Purchase this article with an account.
Ian P Howard, Phil Duke; Depth from monocular images. Journal of Vision 2003;3(9):463. doi: 10.1167/3.9.463.
Download citation file:
© ARVO (1962-2015); The Authors (2016-present)
Nakayama and Shimojo coined the term “Da Vinci stereopsis” for the impression of depth created by parts of a display seen by only one eye. In displays used to illustrate Da Vinci stereopsis the magnitude of depth is unspecified because the viewer has no information about the size of the occluded object.
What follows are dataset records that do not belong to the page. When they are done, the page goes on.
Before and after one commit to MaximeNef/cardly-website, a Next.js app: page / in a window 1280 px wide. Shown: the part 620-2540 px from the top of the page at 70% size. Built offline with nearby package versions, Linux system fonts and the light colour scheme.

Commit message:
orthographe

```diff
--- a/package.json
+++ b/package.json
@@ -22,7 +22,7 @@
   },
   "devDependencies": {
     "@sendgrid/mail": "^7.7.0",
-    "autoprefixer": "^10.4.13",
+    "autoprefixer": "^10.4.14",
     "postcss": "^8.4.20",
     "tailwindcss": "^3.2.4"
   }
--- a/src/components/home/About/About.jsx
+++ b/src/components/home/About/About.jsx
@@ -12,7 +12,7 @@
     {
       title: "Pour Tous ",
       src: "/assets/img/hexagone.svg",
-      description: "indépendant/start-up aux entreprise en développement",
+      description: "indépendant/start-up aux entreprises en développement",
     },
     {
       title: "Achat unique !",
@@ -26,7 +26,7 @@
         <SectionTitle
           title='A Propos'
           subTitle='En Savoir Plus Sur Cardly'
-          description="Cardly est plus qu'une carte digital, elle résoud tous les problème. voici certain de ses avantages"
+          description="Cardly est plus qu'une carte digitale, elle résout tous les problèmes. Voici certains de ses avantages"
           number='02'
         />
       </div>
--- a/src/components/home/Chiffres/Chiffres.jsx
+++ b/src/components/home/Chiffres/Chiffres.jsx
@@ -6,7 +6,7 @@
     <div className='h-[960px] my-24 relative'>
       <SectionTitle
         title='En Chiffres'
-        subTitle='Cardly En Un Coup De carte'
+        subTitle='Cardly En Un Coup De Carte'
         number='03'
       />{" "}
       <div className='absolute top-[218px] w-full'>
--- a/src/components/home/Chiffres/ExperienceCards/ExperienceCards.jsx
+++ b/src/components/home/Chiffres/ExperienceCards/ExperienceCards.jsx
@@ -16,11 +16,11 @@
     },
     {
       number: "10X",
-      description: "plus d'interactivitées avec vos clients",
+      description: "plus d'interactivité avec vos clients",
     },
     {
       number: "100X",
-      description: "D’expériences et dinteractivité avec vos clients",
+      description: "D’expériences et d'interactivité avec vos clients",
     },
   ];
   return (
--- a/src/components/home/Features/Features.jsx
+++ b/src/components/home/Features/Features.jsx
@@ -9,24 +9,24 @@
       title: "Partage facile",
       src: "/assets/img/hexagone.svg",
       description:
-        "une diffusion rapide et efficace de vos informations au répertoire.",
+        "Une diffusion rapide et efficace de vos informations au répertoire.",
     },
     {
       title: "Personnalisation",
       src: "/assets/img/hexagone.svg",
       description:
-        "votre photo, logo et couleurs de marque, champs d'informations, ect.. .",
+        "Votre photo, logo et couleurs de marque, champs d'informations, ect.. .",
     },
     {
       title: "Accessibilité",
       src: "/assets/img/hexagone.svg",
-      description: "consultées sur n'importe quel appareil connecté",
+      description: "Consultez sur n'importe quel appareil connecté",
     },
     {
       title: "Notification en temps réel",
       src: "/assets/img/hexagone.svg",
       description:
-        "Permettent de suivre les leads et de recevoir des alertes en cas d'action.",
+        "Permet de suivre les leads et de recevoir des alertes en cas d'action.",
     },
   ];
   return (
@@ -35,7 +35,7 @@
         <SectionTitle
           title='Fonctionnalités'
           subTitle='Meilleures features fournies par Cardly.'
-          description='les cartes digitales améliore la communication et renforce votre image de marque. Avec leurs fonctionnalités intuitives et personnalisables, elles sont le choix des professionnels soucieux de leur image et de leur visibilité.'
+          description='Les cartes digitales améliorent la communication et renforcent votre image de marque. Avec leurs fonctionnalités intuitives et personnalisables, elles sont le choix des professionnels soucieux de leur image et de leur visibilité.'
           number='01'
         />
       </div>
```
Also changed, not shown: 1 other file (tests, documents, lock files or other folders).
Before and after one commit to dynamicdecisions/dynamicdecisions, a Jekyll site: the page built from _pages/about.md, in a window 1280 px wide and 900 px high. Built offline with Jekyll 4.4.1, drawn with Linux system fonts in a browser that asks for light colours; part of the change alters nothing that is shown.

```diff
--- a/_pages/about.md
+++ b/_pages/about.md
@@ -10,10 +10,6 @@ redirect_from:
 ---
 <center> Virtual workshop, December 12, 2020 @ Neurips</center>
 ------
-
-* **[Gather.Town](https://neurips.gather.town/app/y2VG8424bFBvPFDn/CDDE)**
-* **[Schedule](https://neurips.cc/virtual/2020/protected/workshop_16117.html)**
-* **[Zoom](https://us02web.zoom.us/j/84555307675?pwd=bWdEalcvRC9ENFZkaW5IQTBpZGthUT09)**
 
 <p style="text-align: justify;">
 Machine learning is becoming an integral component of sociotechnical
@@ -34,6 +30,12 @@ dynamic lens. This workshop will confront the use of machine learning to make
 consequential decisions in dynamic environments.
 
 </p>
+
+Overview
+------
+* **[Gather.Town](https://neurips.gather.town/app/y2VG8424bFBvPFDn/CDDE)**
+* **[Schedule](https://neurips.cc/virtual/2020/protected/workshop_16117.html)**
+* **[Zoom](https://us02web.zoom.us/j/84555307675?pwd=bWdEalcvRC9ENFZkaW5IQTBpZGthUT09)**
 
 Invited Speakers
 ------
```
We have designed displays that remove this ambiguity. In one display a square has the same colour as a transparent background. For one eye, the square just fills a slit in the background so that its lateral edges are not visible. For the other eye, the square is displaced relative to the slit. For this eye, both lateral edges of the square are visible because the background is depicted as transparent. We refer to this depth cue as ‘monocular transparency’. We measured the depth produced by our display relative to that produced by an adjacent disparity depth probe. For most subjects, the perceived depth of the transparency display matched that of the probe. Thus, monocular transparency can create good quantitative depth in the absence of binocular disparity. We have also produced quantitative depth in displays resembling Panum's limiting case and show that Da Vinci stereopsis and Panum's limiting case are essentially the same. Our effects cannot be due to vergence-induced disparity because they occur when both images are symmetrical and because depth in both directions occurs at the same time.
This PDF is available to Subscribers Only